Anne Daly reflects on the life of an inspiring woman who made a difference:  “Vicky was a force of nature in Ballymun,” this was how Fr. Eamon Sheridan her local Parish Priest summed up the life of the late great Vicky Mc Elligott who died earlier this week. At her funeral mass held in St Joseph’s parish church I had expected to shed a lot of tears but instead I left uplifted as the life of this amazing mother of 8, and a very dynamic community activist was celebrated in story, samba music and much humour as she would have wanted. I knew exactly what Eamonn Sheridan meant when he described Vicky as a “force of nature.” A description of her that resonated with the hundreds of friends and family mourners who packed the church to overflowing – a real tribute to some one who “lived the radical gospel and brought it to life” in Fr Eamon’s words.

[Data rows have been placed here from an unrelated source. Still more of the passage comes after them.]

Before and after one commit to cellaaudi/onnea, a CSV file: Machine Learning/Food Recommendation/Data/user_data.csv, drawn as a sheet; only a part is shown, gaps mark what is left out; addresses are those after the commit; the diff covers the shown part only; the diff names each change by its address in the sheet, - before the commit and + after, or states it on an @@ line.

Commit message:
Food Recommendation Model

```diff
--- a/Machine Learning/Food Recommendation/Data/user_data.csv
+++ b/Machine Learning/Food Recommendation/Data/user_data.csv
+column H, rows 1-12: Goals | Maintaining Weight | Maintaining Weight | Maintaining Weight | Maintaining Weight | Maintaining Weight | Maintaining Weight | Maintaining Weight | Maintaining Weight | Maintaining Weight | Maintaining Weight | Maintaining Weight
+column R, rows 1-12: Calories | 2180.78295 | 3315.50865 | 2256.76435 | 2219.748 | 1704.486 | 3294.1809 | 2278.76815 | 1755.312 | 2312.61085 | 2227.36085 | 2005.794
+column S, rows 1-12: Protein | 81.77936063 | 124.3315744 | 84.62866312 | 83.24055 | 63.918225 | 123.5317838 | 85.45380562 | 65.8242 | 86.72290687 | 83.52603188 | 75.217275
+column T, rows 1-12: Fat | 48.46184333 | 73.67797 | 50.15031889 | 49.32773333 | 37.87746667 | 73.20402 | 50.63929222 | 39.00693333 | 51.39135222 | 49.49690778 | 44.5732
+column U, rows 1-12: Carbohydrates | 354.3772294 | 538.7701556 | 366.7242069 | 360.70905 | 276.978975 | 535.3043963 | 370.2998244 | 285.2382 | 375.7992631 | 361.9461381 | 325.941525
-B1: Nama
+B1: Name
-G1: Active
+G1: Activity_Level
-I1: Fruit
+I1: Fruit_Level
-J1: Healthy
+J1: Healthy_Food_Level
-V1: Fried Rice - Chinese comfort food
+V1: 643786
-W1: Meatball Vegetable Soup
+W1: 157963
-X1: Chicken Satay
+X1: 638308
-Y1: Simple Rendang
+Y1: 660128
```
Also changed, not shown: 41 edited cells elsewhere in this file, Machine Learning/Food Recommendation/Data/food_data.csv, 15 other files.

I became friends with Vicky when I was invited by Fr. Noel Kearns in the mid 1990s to join the then Columban Youth Project – and now the Poppintree Youth Project – which he had just set up with the local community primarily to help the youth of the parish. Vicky was very active in organising that project and it has made a great difference in the lives of many young people over the years. However, the local institution in which she was most actively involved was BACA – The Ballymun Animal Caring Association, and became very well known as the public voice of part of that initiative the Ballymun Horse Owners Association. The association worked with local people to maintain what Vicky believed was an important part of Dublin working class culture. In an interview with a Ballymun local paper in 1999 she said:“There have been horses in this area for 18 years. They are kept at an old derelict Workmen’s Club which was converted into stables where the horses are well looked after. However, there is a need for a more permanent facility where the horses can be made available for the wider community and training provided in caring for the animals.”  Over the years she turned that statement into reality helping to raise considerable funds and securing the building of very impressive facilities.

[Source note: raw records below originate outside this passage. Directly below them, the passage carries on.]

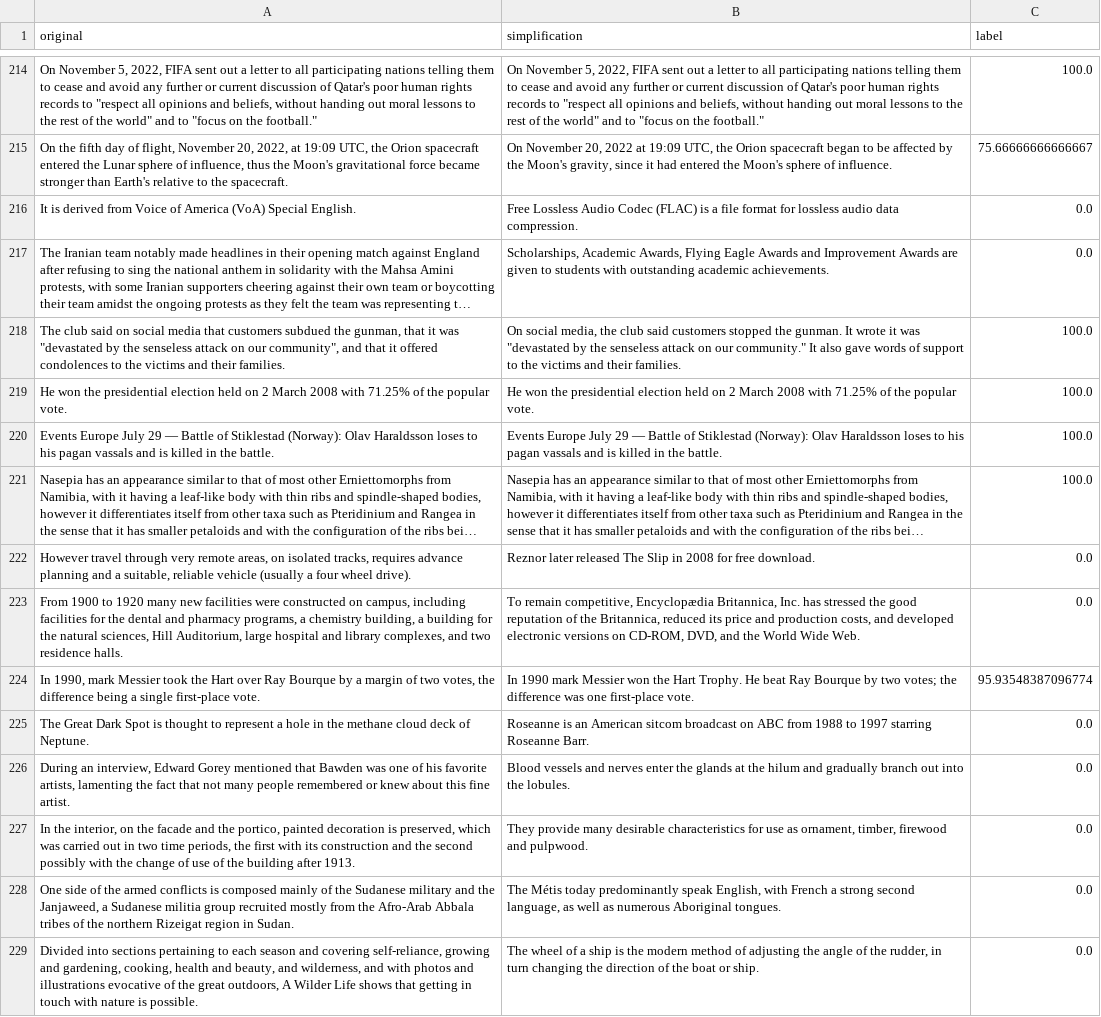
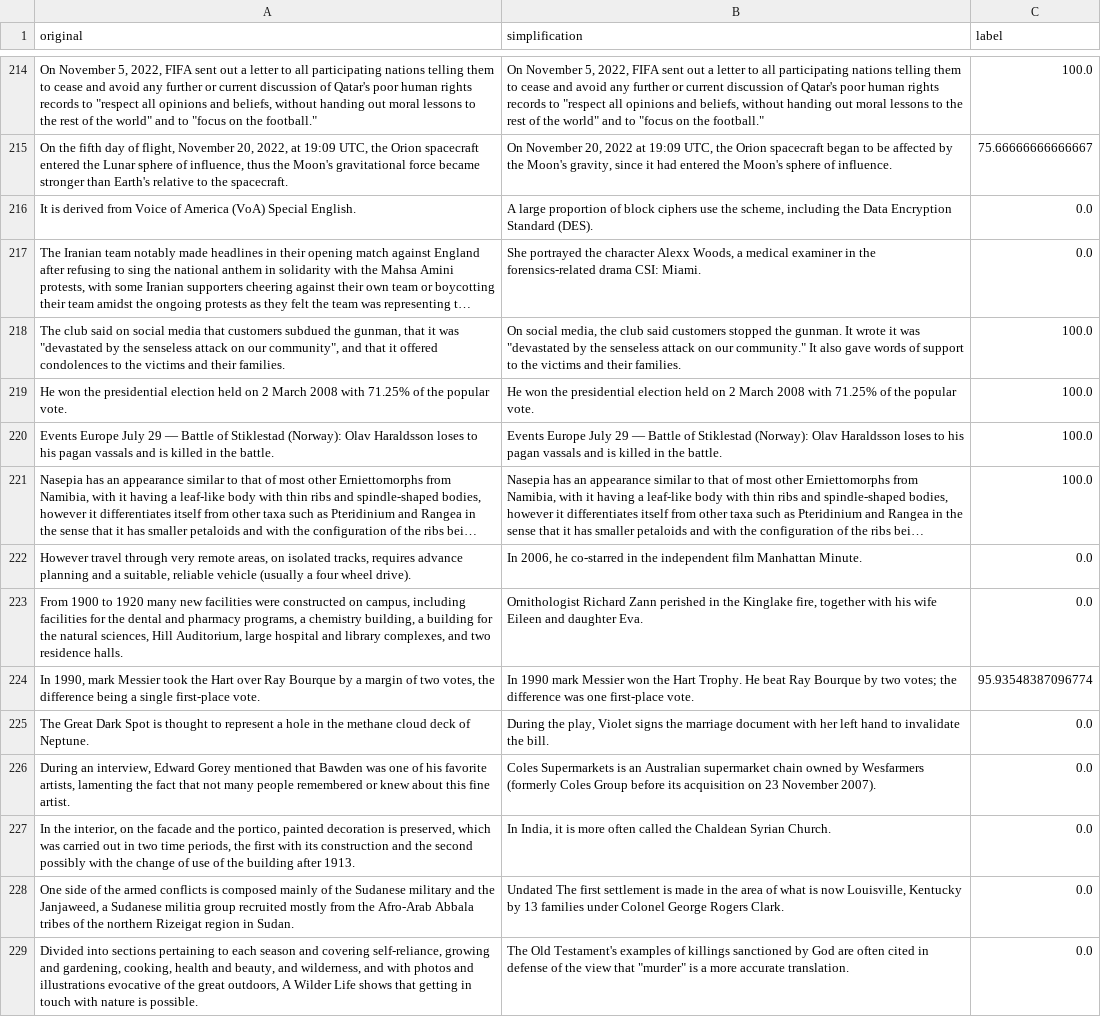
Before and after one commit to GRAAL-Research/csmd, a TSV file: dataset/meaning_with_data_augmentation/dev_da.tsv (was dataset/meaning_with_data_augmentation/dev.tsv), drawn as a sheet; only a part is shown, gaps mark what is left out; long unchanged cells end in …; the diff covers the shown part only; the diff names each change by its address in the sheet, - before the commit and + after, or states it on an @@ line.

Commit message:
use cleaner data augmentation approach and rouge and bleu eval of not too similar

```diff
--- a/dataset/meaning_with_data_augmentation/dev.tsv
+++ b/dataset/meaning_with_data_augmentation/dev_da.tsv
-B216 (simplification): Free Lossless Audio Codec (FLAC) is a file format for lossless audio data compression.
+B216 (simplification): A large proportion of block ciphers use the scheme, including the Data Encryption Standard (DES).
-B217 (simplification): Scholarships, Academic Awards, Flying Eagle Awards and Improvement Awards are given to students with outstanding academic achievements.
+B217 (simplification): She portrayed the character Alexx Woods, a medical examiner in the forensics-related drama CSI: Miami.
-B222 (simplification): Reznor later released The Slip in 2008 for free download.
+B222 (simplification): In 2006, he co-starred in the independent film Manhattan Minute.
-B223 (simplification): To remain competitive, Encyclopædia Britannica, Inc. has stressed the good reputation of the Britannica, reduced its price and production costs, and developed electronic versions on CD-ROM, DVD, and the World Wide Web.
+B223 (simplification): Ornithologist Richard Zann perished in the Kinglake fire, together with his wife Eileen and daughter Eva.
-B225 (simplification): Roseanne is an American sitcom broadcast on ABC from 1988 to 1997 starring Roseanne Barr.
+B225 (simplification): During the play, Violet signs the marriage document with her left hand to invalidate the bill.
-B226 (simplification): Blood vessels and nerves enter the glands at the hilum and gradually branch out into the lobules.
+B226 (simplification): Coles Supermarkets is an Australian supermarket chain owned by Wesfarmers (formerly Coles Group before its acquisition on 23 November 2007).
-B227 (simplification): They provide many desirable characteristics for use as ornament, timber, firewood and pulpwood.
+B227 (simplification): In India, it is more often called the Chaldean Syrian Church.
-B228 (simplification): The Métis today predominantly speak English, with French a strong second language, as well as numerous Aboriginal tongues.
+B228 (simplification): Undated The first settlement is made in the area of what is now Louisville, Kentucky by 13 families under Colonel George Rogers Clark.
-B229 (simplification): The wheel of a ship is the modern method of adjusting the angle of the rudder, in turn changing the direction of the boat or ship.
+B229 (simplification): The Old Testament's examples of killings sanctioned by God are often cited in defense of the view that "murder" is a more accurate translation.
```
Also changed, not shown: 68 edited cells elsewhere in this file, dataset/holdout/unrelated.tsv, dataset/meaning_with_data_augmentation/test_da.tsv, 3 other files.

Vicky was drawn always to the underdog, especially the young offenders and would regularly visit them in prison. This helps to explain her commitment to the horse project which she saw as a valuable outlet for them.

Vicky was a fearless community campaigner and always spoke her mind. At our board meetings at the Poppintree Youth Project she would question everything, and had a razor eye for detail, especially in regard to any decisions that could or might affect the vulnerable and marginalised. However, when those meeting ended we would often remain chatting with other board members, including Eileen Adams and Mary Couch, laughing for hours as Vicky regaled us with her many stories. One I recall was the thrill she got from learning to drive. I remember her describe in a childlike fashion the sense of freedom she said she experienced in getting those wheels and being able to go where she wanted. At her funeral service her son Christy said the “family never saw her once she learned to drive.”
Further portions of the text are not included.